There is a meaningful difference between an insurer’s duty to defend and a duty to indemnity. The duty to defend arises in situations of litigation or threatened litigation where time is of the essence. Such is not the case with the duty to indemnity. The time element is less critical. Even though the litigation costs associated with disputed coverage can consume much of the ultimate award, the American Rule applies since insurers in indemnity cases may have to expend funds to keep from paying for coverage.
From the podium, O’Donnell added her opinion, “It’s a bad decision.”
Then, in rapid-fire order, she declared DiGiacomo v. Metropolitan Property and Casualty Insurance Co., 66 Mass. App. Ct. 343 (2006), “A miracle – a pro consumer interpretation of an insurance provision”; American Commercial Finance Corporation v. Seneca Insurance Company, 66 Mass. App. Ct. 830 (2006), “A common sense decision”; and Commerce Insurance Company Inc. v. Theodore, 65 Mass. App. Ct. 471 (2006), “A very logical decision. I wasn’t offended when I read it.”

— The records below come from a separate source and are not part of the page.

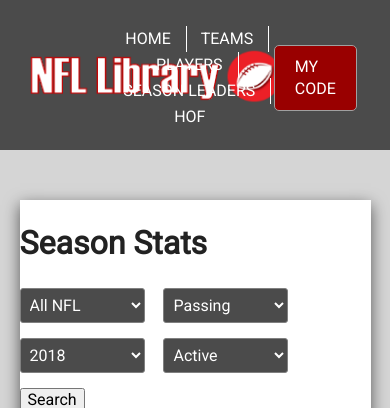
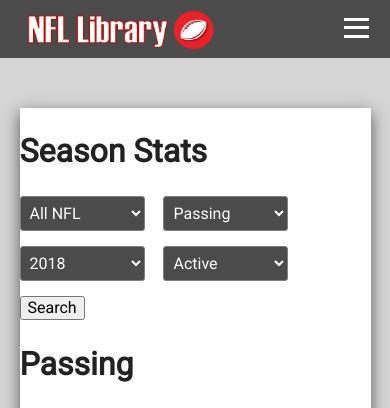
Before and after one commit to ytrevor81/NFL-Stats-Library, a Django app: page / in a window 390 px wide; the page is wider, and only the part inside the window is pictured. Shown: the top 408 px of that part. Run offline with Django 3.2, Linux system fonts and the light colour scheme; data that the repository does not hold is empty.

Commit message:
responsive navbar display finished

```diff
--- a/main/static/css/style.css
+++ b/main/static/css/style.css
@@ -41,14 +41,14 @@
 		HEADER: Areas & Main Elements
 *	----------------------------------------------- */
 #masthead .col { margin: 0; padding-top: 3px; }
-#masthead .col.first { margin-right: 25px; display: grid; grid-template-columns: 28% 50% 24%; align-items: center;}
-
-
-#masthead .logo { display: block; }
+#masthead .col.first { margin-right: 25px; display: grid; grid-template-columns: 28% 71%; align-items: center;}
+#masthead .col.middle {display: grid; align-items: center; grid-template-columns: 60% 44%;}
+#masthead .col.last { display: flex; justify-content: flex-end;}
 #masthead .code { display: inline-block; margin: 10px 0; }
 #masthead .logo > img { display: block; width: 270px; height: 60px; }
-
 #masthead .nav-main { padding: 20px 0; }
+#masthead .burger {display: none;}
+#masthead .burger div {float: right; background-color: #fff; height: 3px; width: 25px; margin: 5px;}
 
 
 /*	--------------------------------------------------
@@ -76,6 +76,7 @@
 	padding: 5px 10px;
 	text-decoration: none;
 	text-transform: uppercase;
+	font-weight: bold;
 }
 #masthead .nav-main .menu .menu-item > a:not(.curr-page):hover,
 #masthead .nav-main .menu .menu-item > a:not(.curr-page):active {
@@ -265,3 +266,14 @@
 .button.dark:hover, .button.dark:active,
 .button.dark:hover, .button.dark:active,
 .button.light:hover, .button.light:active { color: #fff; background-color: #000; }
+
+/* Screen sizes */
+@media screen and (max-width: 1125px) {
+	#masthead .col.first { display: grid; grid-template-columns: 98% 0% }
+	#masthead .col.middle { display: none;}
+	#masthead .burger { display: grid; grid-template-rows: 12% 12% 12%; grid-gap: 3px; margin-top: 10px;}
+}
+
+@media screen and (max-width: 450px) {
+	#masthead .logo img { height: 45px; width: 200px;}
+}
--- a/main/templates/main/index.html
+++ b/main/templates/main/index.html
@@ -48,21 +48,16 @@
                 <li class="menu-item"><a href="/hof">HOF</a></li>
               </ul>
             </nav>
-          </div>
-          <div class="col last">
-            <a class="button code" target="_blank" href="https://github.com/ytrevor81/NFL-Stats-Library">My Code</a>
-            <div class="burger">
-              <div class="line1"></div>
-              <div class="line2"></div>
-              <div class="line3"></div>
+            <div class="col last">
+              <a class="button code" target="_blank" href="https://github.com/ytrevor81/NFL-Stats-Library">My Code</a>
             </div>
           </div>
+          <div class="burger">
+            <div class="line1"></div>
+            <div class="line2"></div>
+            <div class="line3"></div>
+          </div>
         </div>
-
-        <!-- Column - Right: Button -->
-
-
-        <!-- Column - Middle: Main Menu -->
       </div>
 
     </header>
```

O’Donnell’s “award” for Most Outrageous Decision of the Year went to Wojcicki v. Caragher, 447 Mass. 200 (2006), a medical negligence case wherein the plaintiff discovered after trial that a defense expert, apparently egregiously, provided false and misleading information. The SJC held that the judge abused her discretion in granting plaintiff ’s motion for a new trial and imposing sanctions.
Said the Court:
A “fraud of the court” occurs where it can be demonstrated, clearly and convincingly, that a party has sentiently set in motion some unconscionable scheme calculated to interfere with the judicial system’s ability impartially to adjudicate a matter by improperly influencing the trier or unfairly hampering the presentation of the opposing party’s claim or defense…. Even perjury does not constitute “fraud upon the court” when there is no evidence the judicial process itself was corrupted…. [Defense expert’s] statement…appears to be baseless, but it is difficult on this record to conclude that it was false.
“It’s just an unbelievable decision,” declared O’Donnell. Evidentiary and procedural issues O’Donnell then gave attendees several useful practice tips related to evidentiary and procedural issues.
• Xarras v. McLaughlin, 66 Mass. App. Ct. 799 (2006) (short statute of limitations; amendment of complaint) – “This case is important to review if you have an estate case.”
• Mahoney v. DeMatteo, Flatiron LLP, 66 Mass. App. Ct. 903 (2006) (computation of statute of limitations) – “Don’t get yourself in this position. You’re living on the edge if you’re looking at the statute of limitations like this.”
• McLaughlin v. CGU Insurance Company, 445 Mass. 851 (2006) (admissibility of computer-generated business records) – “Take a look at this case if you have a business records issue.”
Ever the consummate trial attorney, O’Donnell rested.